That ye may be filled. Paul now expresses in one word what he meant
by the various dimensions. He who has Christ has everything necessary for
being made perfect in God; for this is the meaning of the phrase, the fullness
of God. Men do certainly imagine that they have entire completeness in
themselves, but it is only when their pride is swelled with empty trifles.
It is a foolish and wicked dream, that by the fullness of God is meant
the full Godhead, as if men were raised to an equality with God.
20. Now unto him that is able to do exceeding abundantly above all
that we ask or think, according to the power that worketh in us,
20. Ei autem, qui potest cumulate super omnia facere, quae petimus
aut cogitamus, secundum potentiam in nobis agentem,
21. Unto him be glory in the church by Christ Jesus throughout all
ages, world without end. Amen.
21. Sit gloria in Ecclesia per Iesum Christum, in omnes aetates

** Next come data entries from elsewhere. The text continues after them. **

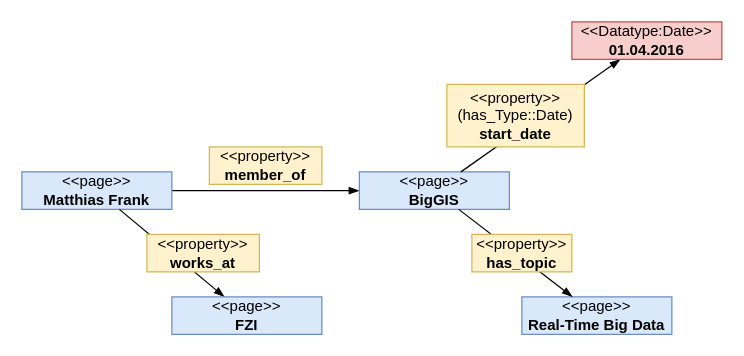
Above: smw/skript/drawings/data_model.drawio in StefanZander/lecture_notes (draw.io), before the change. Source tidied: cells renumbered, new cells numbered last; positions are measured from the earlier drawing's top-left corner, leaving out a move shared by most shapes. Both pictures are drawn from the tidied source at 125%, with x=0, y=0 at pixel (21, 21).
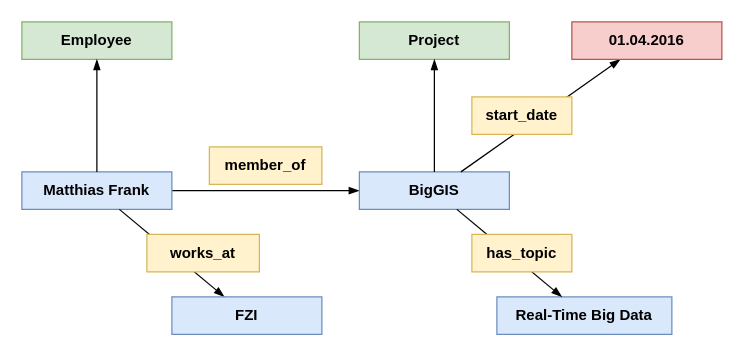
The same diagram, later.

Diff of the diagram source:
```diff
@@
 <mxGraphModel>
   <root>
     <mxCell id="0" />
     <mxCell id="1" parent="0" />
     <mxCell id="2" style="edgeStyle=none;rounded=0;comic=0;jettySize=auto;html=1;endArrow=blockThin;endFill=1;strokeWidth=1;fontSize=12;fontColor=#0000FF;" parent="1" edge="1" source="3" target="4">
       <mxGeometry relative="1" as="geometry" />
     </mxCell>
-    <mxCell id="3" value="&amp;lt;&amp;lt;page&amp;gt;&amp;gt;&lt;br&gt;&lt;b&gt;Matthias Frank&lt;/b&gt;" style="rounded=0;whiteSpace=wrap;html=1;shadow=0;glass=0;strokeColor=#6c8ebf;strokeWidth=1;fontSize=12;align=center;fillColor=#dae8fc;fontStyle=0;" parent="1" vertex="1">
+    <mxCell id="3" value="&lt;b&gt;Matthias Frank&lt;/b&gt;" style="rounded=0;whiteSpace=wrap;html=1;shadow=0;glass=0;strokeColor=#6c8ebf;strokeWidth=1;fontSize=12;align=center;fillColor=#dae8fc;fontStyle=0;" parent="1" vertex="1">
       <mxGeometry y="120" width="120" height="30" as="geometry" />
     </mxCell>
-    <mxCell id="4" value="&amp;lt;&amp;lt;page&amp;gt;&amp;gt;&lt;br&gt;&lt;b&gt;BigGIS&lt;/b&gt;" style="rounded=0;whiteSpace=wrap;html=1;shadow=0;glass=0;strokeColor=#6c8ebf;strokeWidth=1;fontSize=12;align=center;fillColor=#dae8fc;fontStyle=0;" parent="1" vertex="1">
+    <mxCell id="4" value="&lt;b&gt;BigGIS&lt;/b&gt;" style="rounded=0;whiteSpace=wrap;html=1;shadow=0;glass=0;strokeColor=#6c8ebf;strokeWidth=1;fontSize=12;align=center;fillColor=#dae8fc;fontStyle=0;" parent="1" vertex="1">
       <mxGeometry x="270" y="120" width="120" height="30" as="geometry" />
     </mxCell>
-    <mxCell id="5" value="&amp;lt;&amp;lt;property&amp;gt;&amp;gt;&lt;br&gt;&lt;b&gt;member_of&lt;/b&gt;" style="rounded=0;whiteSpace=wrap;html=1;shadow=0;glass=0;strokeColor=#d6b656;strokeWidth=1;fontSize=12;align=center;fillColor=#fff2cc;fontStyle=0;" parent="1" vertex="1">
+    <mxCell id="5" value="&lt;b&gt;member_of&lt;/b&gt;" style="rounded=0;whiteSpace=wrap;html=1;shadow=0;glass=0;strokeColor=#d6b656;strokeWidth=1;fontSize=12;align=center;fillColor=#fff2cc;fontStyle=0;" parent="1" vertex="1">
       <mxGeometry x="150" y="100" width="90" height="30" as="geometry" />
     </mxCell>
     <mxCell id="6" style="edgeStyle=none;rounded=0;comic=0;jettySize=auto;html=1;endArrow=blockThin;endFill=1;strokeWidth=1;fontSize=12;fontColor=#0000FF;" parent="1" edge="1" source="3" target="8">
       <mxGeometry relative="1" as="geometry" />
     </mxCell>
-    <mxCell id="7" value="&amp;lt;&amp;lt;property&amp;gt;&amp;gt;&lt;br&gt;&lt;b&gt;works_at&lt;/b&gt;" style="rounded=0;whiteSpace=wrap;html=1;shadow=0;glass=0;strokeColor=#d6b656;strokeWidth=1;fontSize=12;align=center;fillColor=#fff2cc;fontStyle=0;" parent="1" vertex="1">
+    <mxCell id="7" value="&lt;b&gt;works_at&lt;/b&gt;" style="rounded=0;whiteSpace=wrap;html=1;shadow=0;glass=0;strokeColor=#d6b656;strokeWidth=1;fontSize=12;align=center;fillColor=#fff2cc;fontStyle=0;" parent="1" vertex="1">
       <mxGeometry x="100" y="170" width="90" height="30" as="geometry" />
     </mxCell>
-    <mxCell id="8" value="&amp;lt;&amp;lt;page&amp;gt;&amp;gt;&lt;br&gt;&lt;b&gt;FZI&lt;/b&gt;" style="rounded=0;whiteSpace=wrap;html=1;shadow=0;glass=0;strokeColor=#6c8ebf;strokeWidth=1;fontSize=12;align=center;fillColor=#dae8fc;fontStyle=0;" parent="1" vertex="1">
+    <mxCell id="8" value="&lt;b&gt;FZI&lt;/b&gt;" style="rounded=0;whiteSpace=wrap;html=1;shadow=0;glass=0;strokeColor=#6c8ebf;strokeWidth=1;fontSize=12;align=center;fillColor=#dae8fc;fontStyle=0;" parent="1" vertex="1">
       <mxGeometry x="120" y="220" width="120" height="30" as="geometry" />
     </mxCell>
-    <mxCell id="9" value="&amp;lt;&amp;lt;page&amp;gt;&amp;gt;&lt;br&gt;&lt;b&gt;Real-Time Big Data&lt;/b&gt;" style="rounded=0;whiteSpace=wrap;html=1;shadow=0;glass=0;strokeColor=#6c8ebf;strokeWidth=1;fontSize=12;align=center;fillColor=#dae8fc;fontStyle=0;" parent="1" vertex="1">
-      <mxGeometry x="400" y="220" width="120" height="30" as="geometry" />
+    <mxCell id="9" value="&lt;b&gt;Real-Time Big Data&lt;/b&gt;" style="rounded=0;whiteSpace=wrap;html=1;shadow=0;glass=0;strokeColor=#6c8ebf;strokeWidth=1;fontSize=12;align=center;fillColor=#dae8fc;fontStyle=0;" parent="1" vertex="1">
+      <mxGeometry x="380" y="220" width="140" height="30" as="geometry" />
     </mxCell>
     <mxCell id="10" style="edgeStyle=none;rounded=0;comic=0;jettySize=auto;html=1;endArrow=blockThin;endFill=1;strokeWidth=1;fontSize=12;fontColor=#0000FF;" parent="1" edge="1" source="4" target="12">
       <mxGeometry relative="1" as="geometry" />
     </mxCell>
     <mxCell id="11" style="edgeStyle=none;rounded=0;comic=0;jettySize=auto;html=1;endArrow=blockThin;endFill=1;strokeWidth=1;fontSize=12;fontColor=#0000FF;" parent="1" edge="1" source="4" target="9">
       <mxGeometry relative="1" as="geometry" />
     </mxCell>
-    <mxCell id="12" value="&amp;lt;&amp;lt;Datatype:Date&amp;gt;&amp;gt;&lt;br&gt;&lt;b&gt;01.04.2016&lt;/b&gt;" style="rounded=0;whiteSpace=wrap;html=1;shadow=0;glass=0;strokeColor=#b85450;strokeWidth=1;fontSize=12;align=center;fillColor=#f8cecc;fontStyle=0;" parent="1" vertex="1">
+    <mxCell id="12" value="&lt;b&gt;01.04.2016&lt;/b&gt;" style="rounded=0;whiteSpace=wrap;html=1;shadow=0;glass=0;strokeColor=#b85450;strokeWidth=1;fontSize=12;align=center;fillColor=#f8cecc;fontStyle=0;" parent="1" vertex="1">
       <mxGeometry x="440" width="120" height="30" as="geometry" />
     </mxCell>
-    <mxCell id="13" value="&amp;lt;&amp;lt;property&amp;gt;&amp;gt; (has_Type::Date)&lt;br&gt;&lt;b&gt;start_date&lt;/b&gt;" style="rounded=0;whiteSpace=wrap;html=1;shadow=0;glass=0;strokeColor=#d6b656;strokeWidth=1;fontSize=12;align=center;fillColor=#fff2cc;fontStyle=0;" parent="1" vertex="1">
-      <mxGeometry x="340" y="50" width="110" height="50" as="geometry" />
+    <mxCell id="13" value="&lt;b&gt;start_date&lt;/b&gt;" style="rounded=0;whiteSpace=wrap;html=1;shadow=0;glass=0;strokeColor=#d6b656;strokeWidth=1;fontSize=12;align=center;fillColor=#fff2cc;fontStyle=0;" parent="1" vertex="1">
+      <mxGeometry x="360" y="60" width="80" height="30" as="geometry" />
     </mxCell>
-    <mxCell id="14" value="&amp;lt;&amp;lt;property&amp;gt;&amp;gt;&lt;br&gt;&lt;b&gt;has_topic&lt;/b&gt;" style="rounded=0;whiteSpace=wrap;html=1;shadow=0;glass=0;strokeColor=#d6b656;strokeWidth=1;fontSize=12;align=center;fillColor=#fff2cc;fontStyle=0;" parent="1" vertex="1">
+    <mxCell id="14" value="&lt;b&gt;has_topic&lt;/b&gt;" style="rounded=0;whiteSpace=wrap;html=1;shadow=0;glass=0;strokeColor=#d6b656;strokeWidth=1;fontSize=12;align=center;fillColor=#fff2cc;fontStyle=0;" parent="1" vertex="1">
       <mxGeometry x="360" y="170" width="80" height="30" as="geometry" />
     </mxCell>
+    <mxCell id="15" value="&lt;b&gt;Project&lt;/b&gt;" style="rounded=0;whiteSpace=wrap;html=1;shadow=0;glass=0;strokeColor=#82b366;strokeWidth=1;fontSize=12;align=center;fillColor=#d5e8d4;fontStyle=0;" parent="1" vertex="1">
+      <mxGeometry x="270" width="120" height="30" as="geometry" />
+    </mxCell>
+    <mxCell id="16" style="edgeStyle=none;rounded=0;comic=0;jettySize=auto;html=1;endArrow=blockThin;endFill=1;strokeWidth=1;fontSize=12;fontColor=#0000FF;" parent="1" edge="1" source="4" target="15">
+      <mxGeometry relative="1" as="geometry" />
+    </mxCell>
+    <mxCell id="17" value="&lt;b&gt;Employee&lt;br&gt;&lt;/b&gt;" style="rounded=0;whiteSpace=wrap;html=1;shadow=0;glass=0;strokeColor=#82b366;strokeWidth=1;fontSize=12;align=center;fillColor=#d5e8d4;fontStyle=0;" parent="1" vertex="1">
+      <mxGeometry width="120" height="30" as="geometry" />
+    </mxCell>
+    <mxCell id="18" style="edgeStyle=none;rounded=0;comic=0;jettySize=auto;html=1;endArrow=blockThin;endFill=1;strokeWidth=1;fontSize=12;fontColor=#0000FF;" parent="1" edge="1" source="3" target="17">
+      <mxGeometry relative="1" as="geometry" />
+    </mxCell>
   </root>
 </mxGraphModel>
```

seculi seculorum. Amen.
20. Now to him. He now breaks out into thanksgiving, which serves
the additional purpose of exhorting the Ephesians to maintain “good hope
through grace,” (2 Thessalonians 2:16,) and to endeavor constantly to obtain
more and more adequate conceptions of the value of the grace of God.
Who is able. This refers to the future, and agrees with
what we are taught concerning hope; and indeed we cannot offer to God proper
or sincere thanksgivings for favors received, unless we are convinced that
his goodness to us will be without end. When he says that God is able,
he does not mean power viewed apart, as the phrase is, from the act, but
power which is exerted, and which we actually feel. Believers ought always
to connect it with the work, when the promises made to them, and their
own salvation, form the subject of inquiry. Whatever God can do, he unquestionably
will do, if he has promised it. This the apostle proves both by former
instances, and by the efficacy of the Spirit, which was at this very time
exerted on their own minds.
According to the power that worketh in us, — according to what
we feel within ourselves; for every benefit which God bestows upon us is
a manifestation of his grace, and love, and power, in consequence of which
we ought to cherish a stronger confidence for the future. Exceeding abundantly
above all that we ask or think, is a remarkable expression, and bids us
entertain no fear lest faith of a proper kind should go to excess. Whatever
expectations we form of Divine blessings, the infinite goodness of God
will exceed all our wishes and all our thoughts.